_What is being asked:_
Scan the data below and pick out the lines containing the word "mikcb".

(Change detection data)

..............................

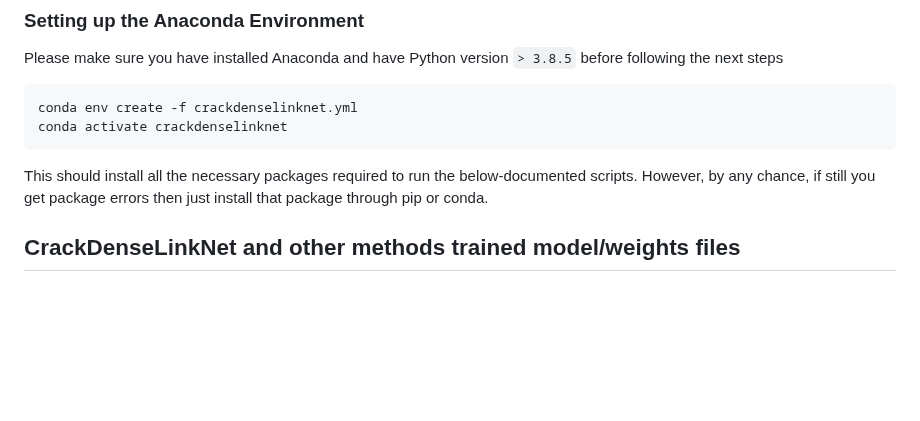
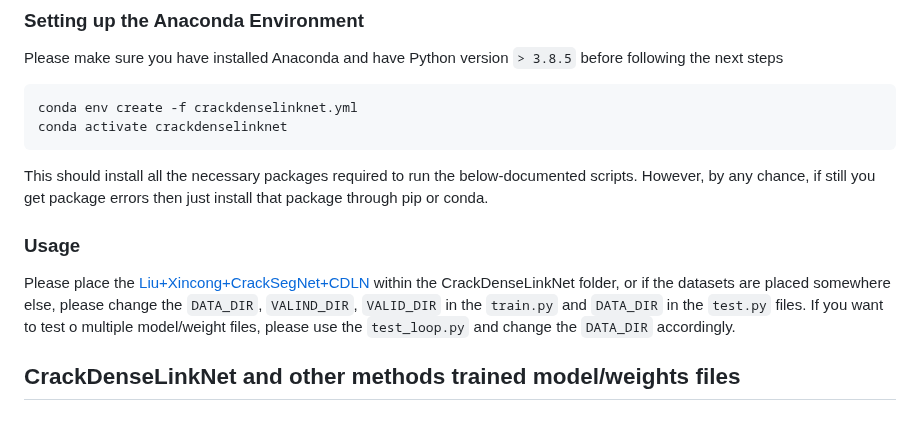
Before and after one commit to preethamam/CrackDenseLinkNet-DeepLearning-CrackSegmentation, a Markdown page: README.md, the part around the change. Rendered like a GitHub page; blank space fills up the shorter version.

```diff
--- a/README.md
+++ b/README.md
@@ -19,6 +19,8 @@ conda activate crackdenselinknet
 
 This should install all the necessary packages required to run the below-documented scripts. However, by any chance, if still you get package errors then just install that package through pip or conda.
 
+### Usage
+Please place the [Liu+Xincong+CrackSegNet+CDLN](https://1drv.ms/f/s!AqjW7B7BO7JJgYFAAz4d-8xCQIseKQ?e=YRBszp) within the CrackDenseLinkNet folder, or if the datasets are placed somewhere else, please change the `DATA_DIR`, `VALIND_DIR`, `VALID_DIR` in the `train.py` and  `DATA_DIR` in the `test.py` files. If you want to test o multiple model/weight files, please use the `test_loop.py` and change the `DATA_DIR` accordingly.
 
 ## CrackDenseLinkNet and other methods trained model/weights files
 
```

..............................

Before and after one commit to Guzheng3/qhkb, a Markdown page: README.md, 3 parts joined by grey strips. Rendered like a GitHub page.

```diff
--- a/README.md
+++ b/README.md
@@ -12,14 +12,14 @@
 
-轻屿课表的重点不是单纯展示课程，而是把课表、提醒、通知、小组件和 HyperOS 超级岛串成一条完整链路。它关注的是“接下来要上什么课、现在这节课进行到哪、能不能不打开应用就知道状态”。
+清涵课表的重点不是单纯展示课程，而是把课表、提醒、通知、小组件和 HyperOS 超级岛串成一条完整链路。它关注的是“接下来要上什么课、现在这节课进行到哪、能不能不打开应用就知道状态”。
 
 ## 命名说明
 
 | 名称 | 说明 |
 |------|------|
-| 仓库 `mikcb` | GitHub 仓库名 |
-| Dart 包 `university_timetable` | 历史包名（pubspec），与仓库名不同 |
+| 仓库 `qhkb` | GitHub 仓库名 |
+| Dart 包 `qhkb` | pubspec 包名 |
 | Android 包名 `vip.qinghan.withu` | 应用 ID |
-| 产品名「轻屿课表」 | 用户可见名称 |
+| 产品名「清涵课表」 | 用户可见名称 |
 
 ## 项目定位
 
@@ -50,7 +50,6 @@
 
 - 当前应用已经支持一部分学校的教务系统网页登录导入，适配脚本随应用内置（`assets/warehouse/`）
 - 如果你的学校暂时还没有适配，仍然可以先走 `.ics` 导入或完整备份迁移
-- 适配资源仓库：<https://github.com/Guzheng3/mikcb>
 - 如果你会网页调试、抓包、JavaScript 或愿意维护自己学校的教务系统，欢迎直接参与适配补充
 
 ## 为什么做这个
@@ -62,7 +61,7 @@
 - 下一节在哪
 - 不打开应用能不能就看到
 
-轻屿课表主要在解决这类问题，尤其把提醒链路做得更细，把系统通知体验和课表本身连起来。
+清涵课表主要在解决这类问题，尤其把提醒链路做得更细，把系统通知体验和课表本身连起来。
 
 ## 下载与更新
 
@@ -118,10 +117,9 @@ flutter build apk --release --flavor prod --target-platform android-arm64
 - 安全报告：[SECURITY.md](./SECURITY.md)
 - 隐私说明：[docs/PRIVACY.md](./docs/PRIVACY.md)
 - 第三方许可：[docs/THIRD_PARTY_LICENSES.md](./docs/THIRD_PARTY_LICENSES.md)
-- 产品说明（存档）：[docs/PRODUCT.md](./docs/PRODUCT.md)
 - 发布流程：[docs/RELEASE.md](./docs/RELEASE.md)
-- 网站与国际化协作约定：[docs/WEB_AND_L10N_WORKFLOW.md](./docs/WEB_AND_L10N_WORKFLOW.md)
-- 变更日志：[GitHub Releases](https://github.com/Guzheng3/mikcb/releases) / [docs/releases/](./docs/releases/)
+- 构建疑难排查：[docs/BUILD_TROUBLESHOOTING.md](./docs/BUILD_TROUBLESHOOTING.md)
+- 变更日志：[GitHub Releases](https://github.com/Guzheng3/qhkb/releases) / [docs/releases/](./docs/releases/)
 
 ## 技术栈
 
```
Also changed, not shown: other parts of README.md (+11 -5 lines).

..............................

_Written solution:_
-| 仓库 `mikcb` | GitHub 仓库名 |
-- 适配资源仓库：<https://github.com/Guzheng3/mikcb>
-- 变更日志：[GitHub Releases](https://github.com/Guzheng3/mikcb/releases) / [docs/releases/](./docs/releases/)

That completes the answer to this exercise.